Case for the Oscar: The Weinstein Company are pushing it hard, putting everyone involved in the film on every talk show in the country. It is still making money at the box office, so it is fresh in the minds of the voters. It has the feel-good sob story about the David O. Russell’s son. If he wins, then this will take Best Picture. The mental illness subject matter is the stuff that Oscar loves. This smells like an upset, but Argo just has so much momentum. It will be a close call.
Oscar Doppelganger: 2010 Best Picture: The King’s Speech. The film vastly overachieved at the box office. Weinstein pushed it so hard that it eventually became a serious threat to the obvious frontrunner. It was a very safe choice for the Academy members, who did not want to award a film that was outside of their normal recipient style. It rode the wave of audience popularity all the way to the ceremony. When the film took Best Director, the race was basically over.
Odds of winning: 8/1
1. Argo
Notable awards: BAFTA, BFCA, Golden Globes (Drama), PGA, SAG
Notable nominations: none

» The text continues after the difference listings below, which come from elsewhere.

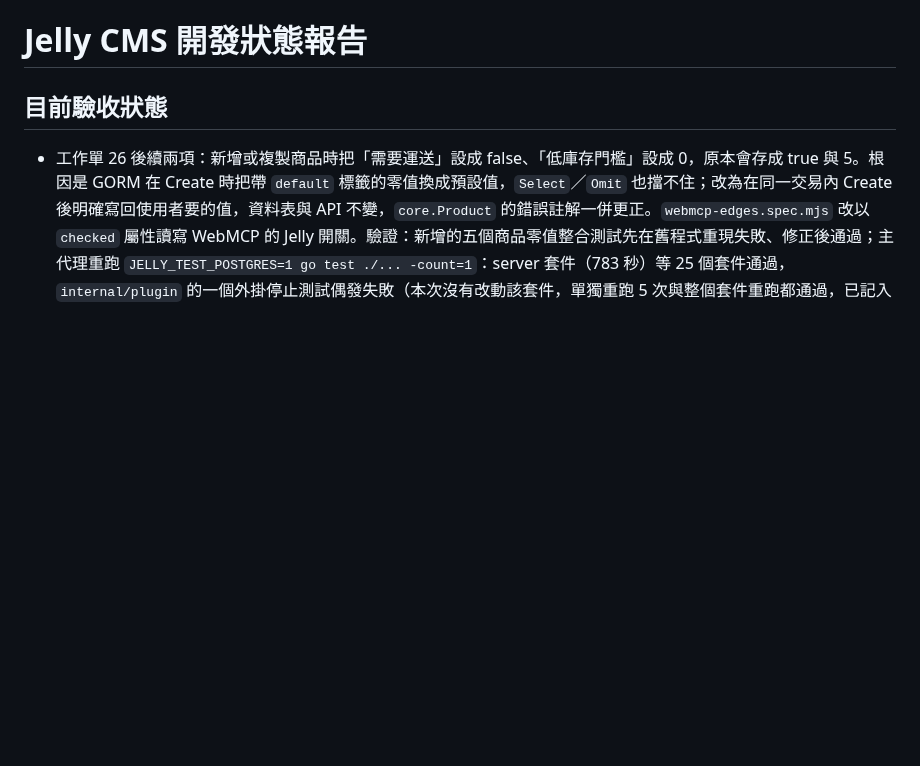
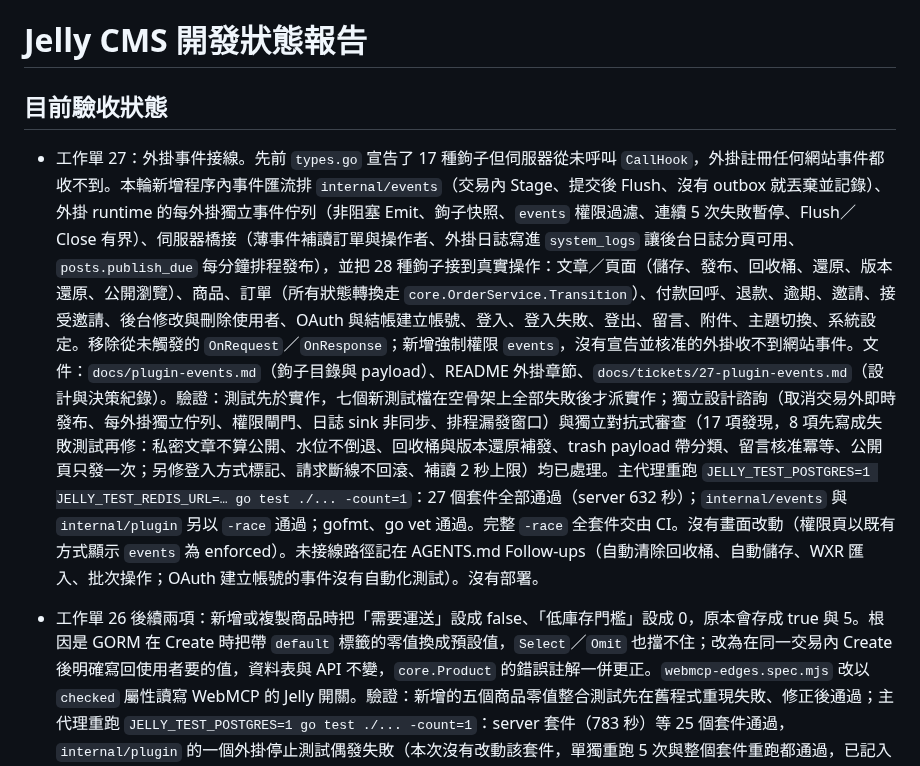
Before and after one commit to HazelnutParadise/jelly-cms, a Markdown page: STATUS.md, the part around the change. Drawn GitHub-style; blank space fills up the shorter version.

Commit message:
docs(status): record ticket 27 plugin events acceptance
Co-Authored-By: Claude Fable 5.1 <noreply@anthropic.com>
Claude-Session: https://claude.ai/code/session_01HWjDABWaGbcfTSh4AAcSTk

```diff
--- a/STATUS.md
+++ b/STATUS.md
@@ -1,6 +1,8 @@
 # Jelly CMS 開發狀態報告
 
 ## 目前驗收狀態
+
+- 工作單 27：外掛事件接線。先前 `types.go` 宣告了 17 種鉤子但伺服器從未呼叫 `CallHook`，外掛註冊任何網站事件都收不到。本輪新增程序內事件匯流排 `internal/events`（交易內 Stage、提交後 Flush、沒有 outbox 就丟棄並記錄）、外掛 runtime 的每外掛獨立事件佇列（非阻塞 Emit、鉤子快照、`events` 權限過濾、連續 5 次失敗暫停、Flush／Close 有界）、伺服器橋接（薄事件補讀訂單與操作者、外掛日誌寫進 `system_logs` 讓後台日誌分頁可用、`posts.publish_due` 每分鐘排程發布），並把 28 種鉤子接到真實操作：文章／頁面（儲存、發布、回收桶、還原、版本還原、公開瀏覽）、商品、訂單（所有狀態轉換走 `core.OrderService.Transition`）、付款回呼、退款、逾期、邀請、接受邀請、後台修改與刪除使用者、OAuth 與結帳建立帳號、登入、登入失敗、登出、留言、附件、主題切換、系統設定。移除從未觸發的 `OnRequest`／`OnResponse`；新增強制權限 `events`，沒有宣告並核准的外掛收不到網站事件。文件：`docs/plugin-events.md`（鉤子目錄與 payload）、README 外掛章節、`docs/tickets/27-plugin-events.md`（設計與決策紀錄）。驗證：測試先於實作，七個新測試檔在空骨架上全部失敗後才派實作；獨立設計諮詢（取消交易外即時發布、每外掛獨立佇列、權限閘門、日誌 sink 非同步、排程漏發窗口）與獨立對抗式審查（17 項發現，8 項先寫成失敗測試再修：私密文章不算公開、水位不倒退、回收桶與版本還原補發、trash payload 帶分類、留言核准冪等、公開頁只發一次；另修登入方式標記、請求斷線不回滾、補讀 2 秒上限）均已處理。主代理重跑 `JELLY_TEST_POSTGRES=1 JELLY_TEST_REDIS_URL=… go test ./... -count=1`：27 個套件全部通過（server 632 秒）；`internal/events` 與 `internal/plugin` 另以 `-race` 通過；gofmt、go vet 通過。完整 `-race` 全套件交由 CI。沒有畫面改動（權限頁以既有方式顯示 `events` 為 enforced）。未接線路徑記在 AGENTS.md Follow-ups（自動清除回收桶、自動儲存、WXR 匯入、批次操作；OAuth 建立帳號的事件沒有自動化測試）。沒有部署。
 
 - 工作單 26 後續兩項：新增或複製商品時把「需要運送」設成 false、「低庫存門檻」設成 0，原本會存成 true 與 5。根因是 GORM 在 Create 時把帶 `default` 標籤的零值換成預設值，`Select`／`Omit` 也擋不住；改為在同一交易內 Create 後明確寫回使用者要的值，資料表與 API 不變，`core.Product` 的錯誤註解一併更正。`webmcp-edges.spec.mjs` 改以 `checked` 屬性讀寫 WebMCP 的 Jelly 開關。驗證：新增的五個商品零值整合測試先在舊程式重現失敗、修正後通過；主代理重跑 `JELLY_TEST_POSTGRES=1 go test ./... -count=1`：server 套件（783 秒）等 25 個套件通過，`internal/plugin` 的一個外掛停止測試偶發失敗（本次沒有改動該套件，單獨重跑 5 次與整個套件重跑都通過，已記入 AGENTS.md Follow-ups）；gofmt、go vet 通過；WebMCP 瀏覽器驗收 35/35。沒有部署。
 
```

Case for the Oscar: It has taken every important award this season. George Clooney is the main producer, so that brings another element to its frontrunner status. The movie is a very Hollywood/LA movie, just like Crash was when it won over the Academy late in the game. It is also a very American movie, which the Academy may need after 3 of the last 4 years giving this award to films like Slumdog, The Artist, and The King’s Speech. Everyone feels bad for Ben Affleck, so this award is the one way that they can award his extraordinary work on the film. Unless the Weinstein money impacts the voting, then this will be our winner.
Oscar Doppelganger: 1981 Best Picture: Chariots of Fire. There really is no film that can be compared to what Argo has gone through. With Chariots of Fire, there were other Oscar contenders on paper that underachieved throughout the awards season. This movie was never going to win Best Director, but its status as the Best Picture frontrunner over blockbuster films was pretty clear. It wasn’t the most popular film with audiences, but it was a solid and easy choice for the Academy, one that may not be one of their better choices, but one that was a breath of fresh air during a time when most of the other Best Picture winners were all very forgettable and typical.
Odds of winning: 1/10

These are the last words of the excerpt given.